Comprehensive frailty assessment facilitates the planning of health and social care services, both at an individual and population level.42,43 The debate on the appropriateness of tools developed for frailty screening is still ongoing,44,45 and there is insufficient evidence for screening, monitoring or surveillance programmes at population level: a recent umbrella review did not find any short multidimensional screening tools suitable for use by public health practitioners at population level.46 Even though assessment of frailty is not yet a common step for accessing appropriate care pathways, some European Union (EU) countries have developed integrated models of frailty assessment and good practices to address the management of chronic diseases, which have been implemented locally or regionally in several member states.47-51

The prevention of frailty at community level, or the delay in its onset/progression, is potentially associated with an improvement in the quality of life of citizens, which could translate into an increase in HLE and a reduction in the use of health care services. This would result in an improvement in the sustainability of the health system in the medium-long term. Some evidence is already available about the benefits of this approach.47-52

A new public health approach is therefore required that is able to offer appropriate care to frail older patients through the various stages and severity levels of disease, as well as guided access to frailty prevention programmes for robust citizens in order to postpone the onset of frailty as long as possible. A proactive model focused on frailty assessment39 could become an entry point for patients and healthcare professionals in accessing integrated care, while the integrated management of chronic disease and frailty prevention programmes could offer appropriate tailored care pathways for each patient.53,54

Interventions to Mitigate Frailty and Its Consequences

In order to prevent the onset of frailty, interventions or programmes should be planned for managing co-morbidities, cognitive and functional impairment, and caregiver and social networks, and for promoting physical activity. In the context of the A3 Action Group-European Innovation Partnership on Active and Healthy Ageing, several intervention programmes have been implemented in order to prevent social isolation, physical decline, malnutrition and adverse drug reactions.16

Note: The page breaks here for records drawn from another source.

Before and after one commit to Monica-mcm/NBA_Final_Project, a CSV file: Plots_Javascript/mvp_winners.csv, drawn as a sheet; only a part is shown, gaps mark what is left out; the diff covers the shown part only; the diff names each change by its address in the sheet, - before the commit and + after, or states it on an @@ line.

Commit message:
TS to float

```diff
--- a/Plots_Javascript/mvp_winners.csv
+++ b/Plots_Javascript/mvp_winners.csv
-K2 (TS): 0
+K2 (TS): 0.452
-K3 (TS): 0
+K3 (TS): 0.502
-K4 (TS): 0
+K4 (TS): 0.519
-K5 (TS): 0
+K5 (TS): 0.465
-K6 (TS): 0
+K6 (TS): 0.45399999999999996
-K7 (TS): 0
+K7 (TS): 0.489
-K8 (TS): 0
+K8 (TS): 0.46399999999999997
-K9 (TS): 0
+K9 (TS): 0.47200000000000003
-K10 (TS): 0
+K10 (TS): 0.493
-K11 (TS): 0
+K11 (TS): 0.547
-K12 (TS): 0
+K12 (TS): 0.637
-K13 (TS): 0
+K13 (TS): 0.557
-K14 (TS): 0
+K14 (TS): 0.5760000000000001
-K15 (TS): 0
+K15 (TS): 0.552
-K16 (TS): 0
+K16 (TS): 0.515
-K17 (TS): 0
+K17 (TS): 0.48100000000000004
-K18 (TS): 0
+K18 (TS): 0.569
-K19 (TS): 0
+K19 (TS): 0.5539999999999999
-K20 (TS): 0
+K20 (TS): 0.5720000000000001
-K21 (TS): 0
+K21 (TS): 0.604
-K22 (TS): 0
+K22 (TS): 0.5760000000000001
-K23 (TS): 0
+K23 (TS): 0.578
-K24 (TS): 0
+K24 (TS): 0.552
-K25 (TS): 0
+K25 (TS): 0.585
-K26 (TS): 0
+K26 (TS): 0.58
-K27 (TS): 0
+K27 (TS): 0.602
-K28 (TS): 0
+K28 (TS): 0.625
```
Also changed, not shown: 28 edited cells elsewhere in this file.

An Italian program entitled “Long Live the Elderly!” (LLE) is aimed at increasing social networks and encouraging access to health and social services. This programme was able to limit increased mortality during the 2015 heatwave, with a reduction in expected mortality of 13%,55 and reduced the hospital admission rate by approximately 10%.56

Two interventions have been designed for the screening and the prevention of malnutrition: the Prevention of Malnutrition in Senior Subjects project, which aims to prevent protein energy malnutrition in older populations by administering a protein screener questionnaire,57 and the “NutriLive” project, which aims to improve knowledge of professionals about the nutritional needs of older adults.58

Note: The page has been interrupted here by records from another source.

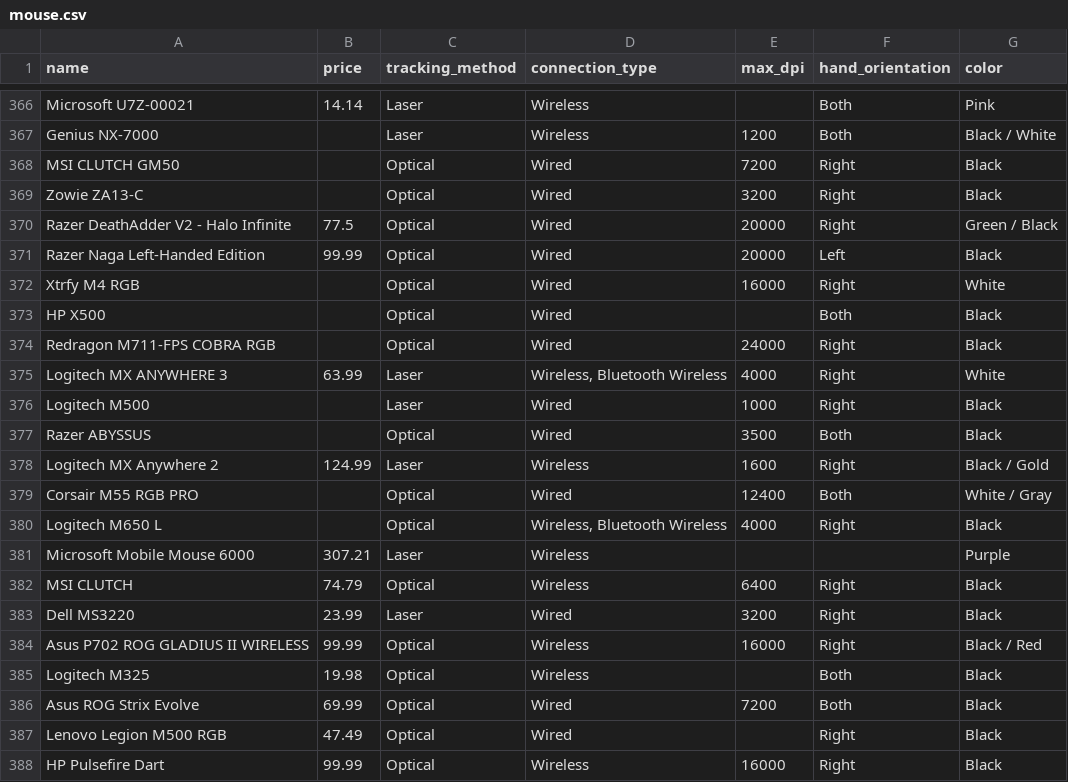
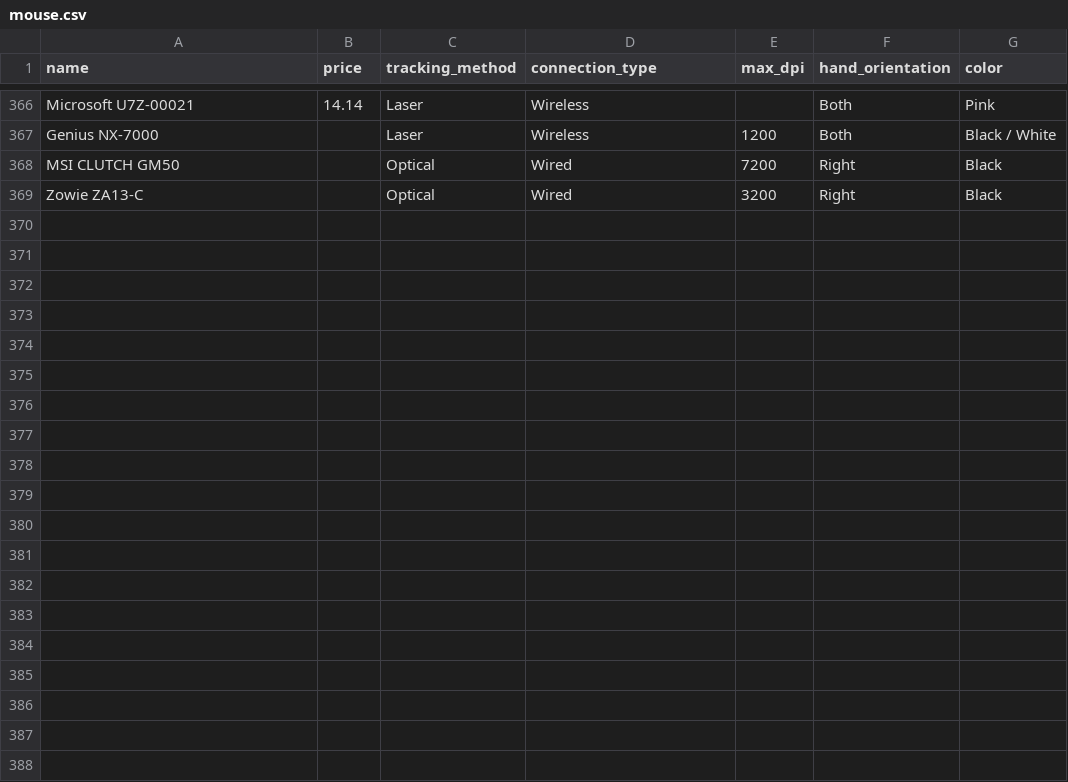
Before and after one commit to Kempie1/capstoneback, a CSV file: sourceData/csv/mouse.csv, drawn as a sheet; only a part is shown, gaps mark what is left out; the diff covers the shown part only; the diff names each change by its address in the sheet, - before the commit and + after, or states it on an @@ line.

```diff
--- a/sourceData/csv/mouse.csv
+++ b/sourceData/csv/mouse.csv
-row 370: Razer DeathAdder V2 - Halo Infinite | 77.5 | Optical | Wired | 20000 | Right | Green / Black
-row 371: Razer Naga Left-Handed Edition | 99.99 | Optical | Wired | 20000 | Left | Black
-row 372: Xtrfy M4 RGB |  | Optical | Wired | 16000 | Right | White
-row 373: HP X500 |  | Optical | Wired |  | Both | Black
-row 374: Redragon M711-FPS COBRA RGB |  | Optical | Wired | 24000 | Right | Black
-row 375: Logitech MX ANYWHERE 3 | 63.99 | Laser | Wireless, Bluetooth Wireless | 4000 | Right | White
-row 376: Logitech M500 |  | Laser | Wired | 1000 | Right | Black
-row 377: Razer ABYSSUS |  | Optical | Wired | 3500 | Both | Black
-row 378: Logitech MX Anywhere 2 | 124.99 | Laser | Wireless | 1600 | Right | Black / Gold
-row 379: Corsair M55 RGB PRO |  | Optical | Wired | 12400 | Both | White / Gray
-row 380: Logitech M650 L |  | Optical | Wireless, Bluetooth Wireless | 4000 | Right | Black
-row 381: Microsoft Mobile Mouse 6000 | 307.21 | Laser | Wireless |  |  | Purple
-row 382: MSI CLUTCH | 74.79 | Optical | Wireless | 6400 | Right | Black
-row 383: Dell MS3220 | 23.99 | Laser | Wired | 3200 | Right | Black
-row 384: Asus P702 ROG GLADIUS II WIRELESS | 99.99 | Optical | Wireless | 16000 | Right | Black / Red
-row 385: Logitech M325 | 19.98 | Optical | Wireless |  | Both | Black
-row 386: Asus ROG Strix Evolve | 69.99 | Optical | Wired | 7200 | Both | Black
-row 387: Lenovo Legion M500 RGB | 47.49 | Optical | Wired |  | Right | Black
-row 388: HP Pulsefire Dart | 99.99 | Optical | Wireless | 16000 | Right | Black
```
Also changed, not shown: 11 removed rows elsewhere in this file, sourceData/csv/external-hard-drive.csv, 7 other files.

Physical activity is the main aim of two intervention projects: one project is a multi-component community-based exercise intervention that aims to improve gait patterns, balance and functional fitness,59 which has resulted in an improvement in physical performance of subjects observed up to 18 months after intervention. Positive results in the management of frailty have also been achieved by preventive home visits or multi-professional senior group meetings on the progression of frailty.60 Favourable effects on frailty indicators have also been observed using nutritional supplementation, cognitive training and combined multi-component interventions, e.g. combining physical exercise with nutritional supplementation.61

The Frailty, Falls and Functional Loss Education programme is an online course intended to improve knowledge about the aging process, falls and functional decline, to promote independent living, and to provide strategies to promote active ageing and maintain independent living.62

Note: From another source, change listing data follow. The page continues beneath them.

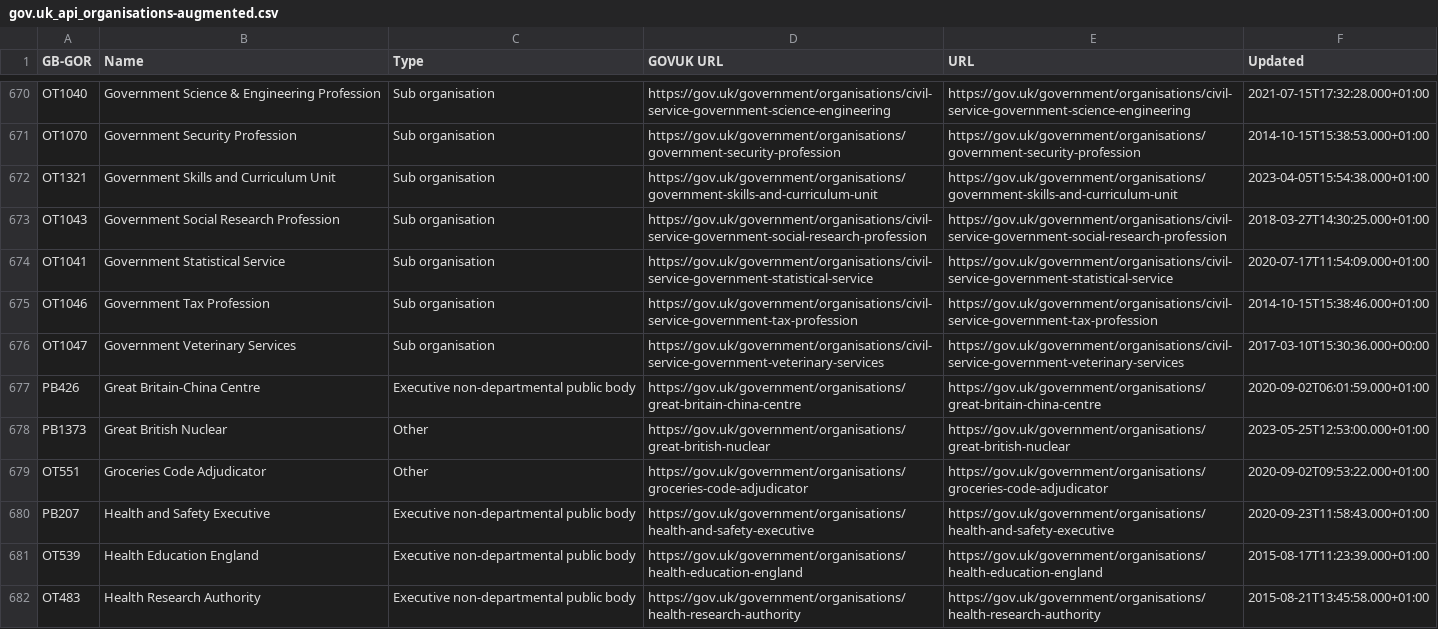
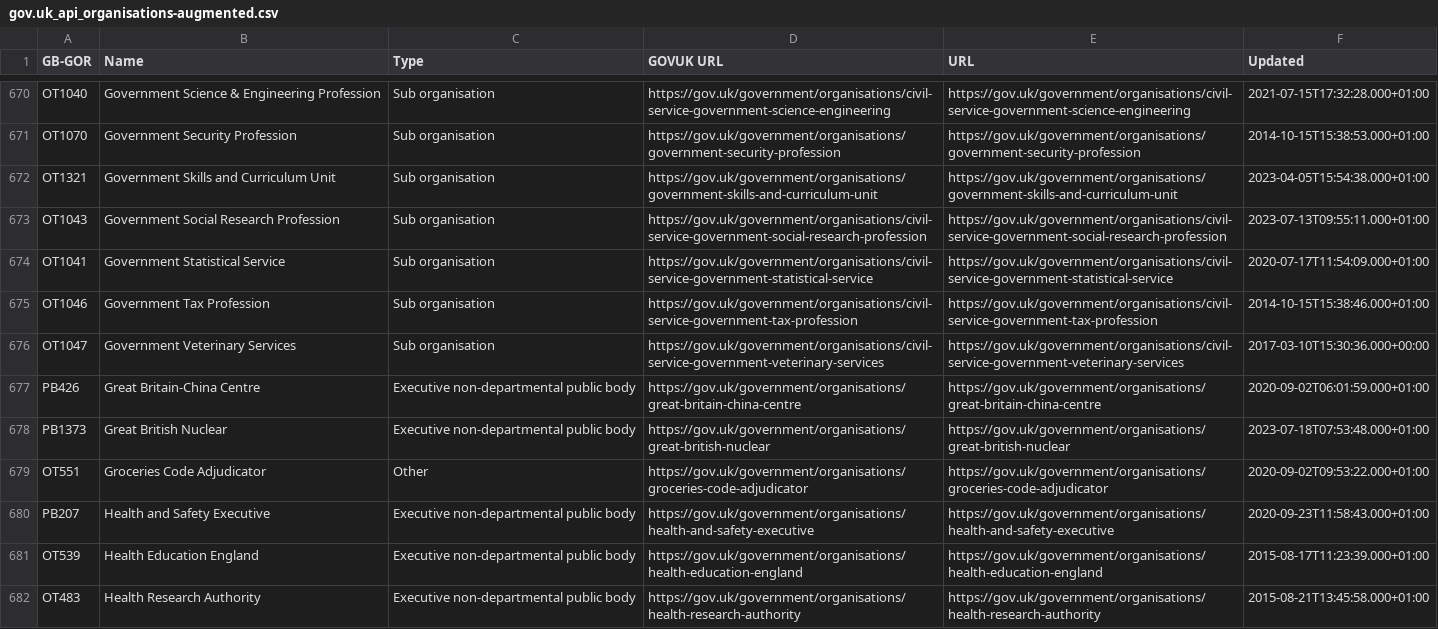
Before and after one commit to odileeds/uk-government-organisations, a CSV file: gov.uk_api_organisations-augmented.csv, drawn as a sheet; only a part is shown, gaps mark what is left out; the diff covers the shown part only.

```diff
--- a/gov.uk_api_organisations-augmented.csv
+++ b/gov.uk_api_organisations-augmented.csv
@@ -672,3 +672,3 @@ OT1070,"Government Security Profession",Sub organisation,https://gov.uk/governme
 OT1321,"Government Skills and Curriculum Unit",Sub organisation,https://gov.uk/government/organisations/government-skills-and-curriculum-unit,https://gov.uk/government/organisations/government-skills-and-curriculum-unit,2023-04-05T15:54:38.000+01:00
-OT1043,"Government Social Research Profession",Sub organisation,https://gov.uk/government/organisations/civil-service-government-social-research-profession,https://gov.uk/government/organisations/civil-service-government-social-research-profession,2018-03-27T14:30:25.000+01:00
+OT1043,"Government Social Research Profession",Sub organisation,https://gov.uk/government/organisations/civil-service-government-social-research-profession,https://gov.uk/government/organisations/civil-service-government-social-research-profession,2023-07-13T09:55:11.000+01:00
 OT1041,"Government Statistical Service",Sub organisation,https://gov.uk/government/organisations/civil-service-government-statistical-service,https://gov.uk/government/organisations/civil-service-government-statistical-service,2020-07-17T11:54:09.000+01:00
@@ -677,3 +677,3 @@ OT1047,"Government Veterinary Services ",Sub organisation,https://gov.uk/governm
 PB426,"Great Britain-China Centre",Executive non-departmental public body,https://gov.uk/government/organisations/great-britain-china-centre,https://gov.uk/government/organisations/great-britain-china-centre,2020-09-02T06:01:59.000+01:00
-PB1373,"Great British Nuclear",Other,https://gov.uk/government/organisations/great-british-nuclear,https://gov.uk/government/organisations/great-british-nuclear,2023-05-25T12:53:00.000+01:00
+PB1373,"Great British Nuclear",Executive non-departmental public body,https://gov.uk/government/organisations/great-british-nuclear,https://gov.uk/government/organisations/great-british-nuclear,2023-07-18T07:53:48.000+01:00
 OT551,"Groceries Code Adjudicator",Other,https://gov.uk/government/organisations/groceries-code-adjudicator,https://gov.uk/government/organisations/groceries-code-adjudicator,2020-09-02T09:53:22.000+01:00
```
Also changed, not shown: 1 added row, 1 removed row and 17 edited cells elsewhere in this file, gov.uk_api_organisations-augmented.tsv, gov.uk_government_organisations-augmented.csv, 5 other files.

In relation to medication, an Italian research group has developed a computerised prescription support system to manage polypharmacy and adverse drug reactions.63

Multi-factorial intervention programmes that include physical activity, nutrition and medication are effective, as demonstrated by one randomised, controlled trial. For this reason, the Personalised ICT Supported Service for Independent Living and Active Ageing project was developed. This project involves health promotion and education interventions to improve self-management programmes for physical activity, cognition and nutrition.64,65


Further studies need to investigate the implementation of frailty models within a limited geographical area of a health service organisation context (i.e. health house, health district) in order to evaluate the organisation of a service network based on the frailty approach as a comprehensive method of addressing chronic diseases and health and social needs and preventing health inequalities. This frailty-based approach to ageing and non-communicable diseases could represent the criterion for access to social and health services, within a model that combines primary, secondary and tertiary prevention. Its implementation is favourably influenced by a proactive contact modality that reverses the current paradigm in which services respond to welfare requests without having a clear overall welfare demand in relation to the reference population.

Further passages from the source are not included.